*** Opening INFORMATION SHOWN ***

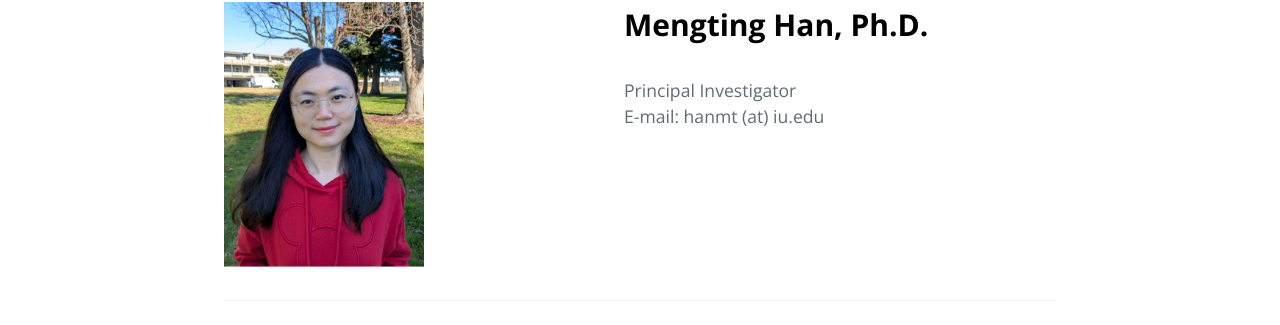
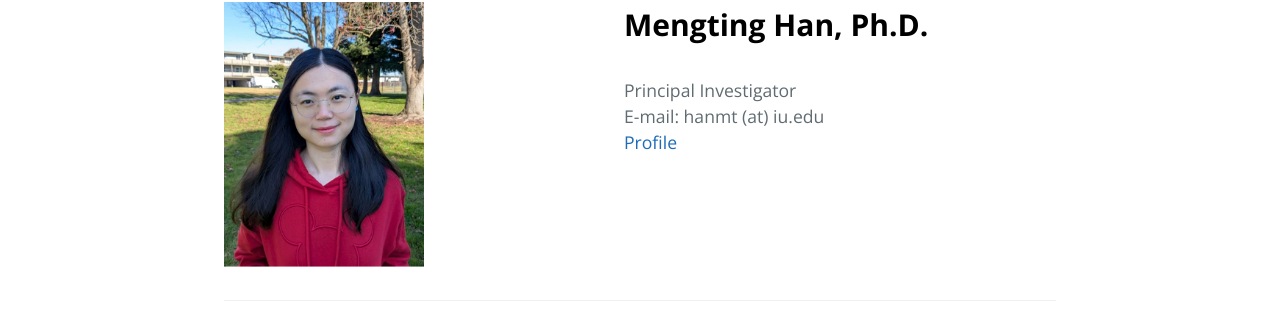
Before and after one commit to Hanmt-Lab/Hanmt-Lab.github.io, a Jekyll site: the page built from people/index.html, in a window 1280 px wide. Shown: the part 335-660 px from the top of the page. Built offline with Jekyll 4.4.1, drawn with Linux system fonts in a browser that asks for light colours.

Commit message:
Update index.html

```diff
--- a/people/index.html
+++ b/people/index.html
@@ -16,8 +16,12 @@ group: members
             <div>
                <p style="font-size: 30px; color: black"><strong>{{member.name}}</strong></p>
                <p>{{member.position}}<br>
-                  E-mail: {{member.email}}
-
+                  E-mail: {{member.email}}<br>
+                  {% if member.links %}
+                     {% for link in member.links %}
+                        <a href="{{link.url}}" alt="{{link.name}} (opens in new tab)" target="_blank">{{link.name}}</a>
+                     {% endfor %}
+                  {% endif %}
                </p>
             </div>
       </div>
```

*** Closing INFORMATION SHOWN ***
*** Opening INFORMATION SHOWN ***

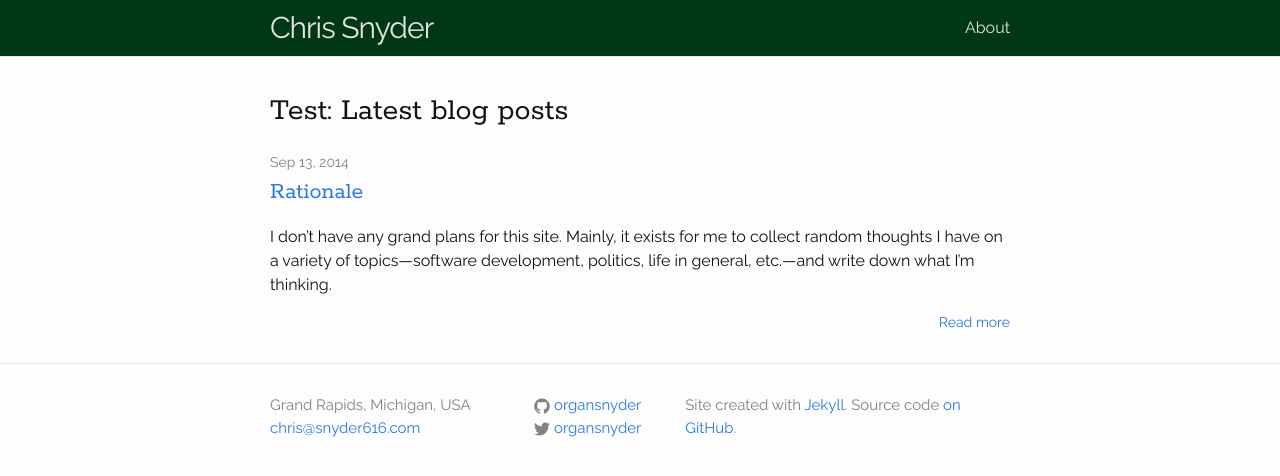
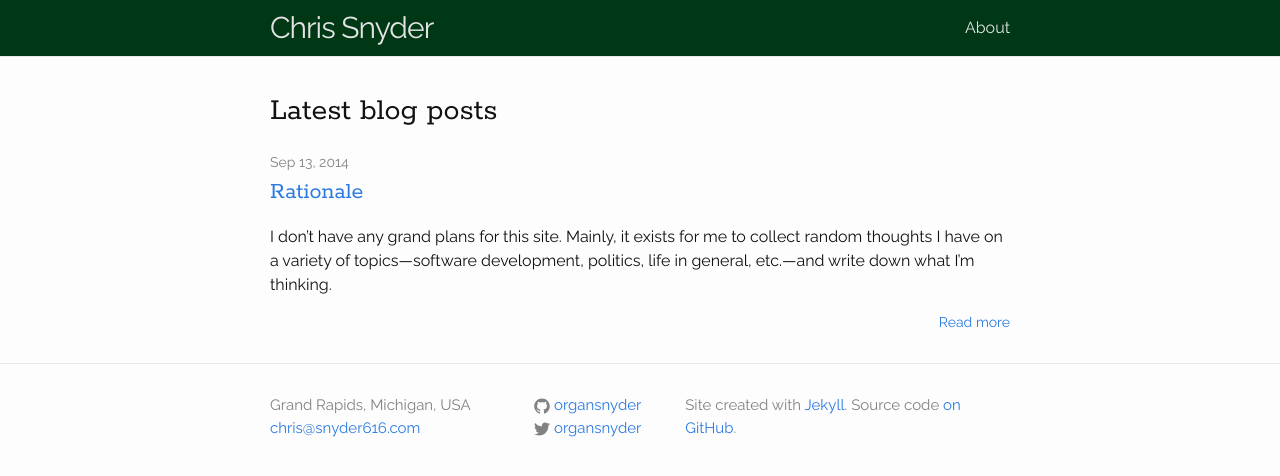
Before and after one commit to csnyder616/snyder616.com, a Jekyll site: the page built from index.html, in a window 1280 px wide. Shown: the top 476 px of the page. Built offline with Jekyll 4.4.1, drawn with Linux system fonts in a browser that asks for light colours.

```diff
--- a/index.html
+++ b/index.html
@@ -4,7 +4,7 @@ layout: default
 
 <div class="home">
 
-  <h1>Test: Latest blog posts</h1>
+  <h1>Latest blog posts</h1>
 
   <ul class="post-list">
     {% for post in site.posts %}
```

*** Closing INFORMATION SHOWN ***

**PROMPT**
Each line carrying the string "posts" should be copied out from the entries.

**EXPECTED ANSWER**
-  <h1>Test: Latest blog posts</h1>
+  <h1>Latest blog posts</h1>
     {% for post in site.posts %}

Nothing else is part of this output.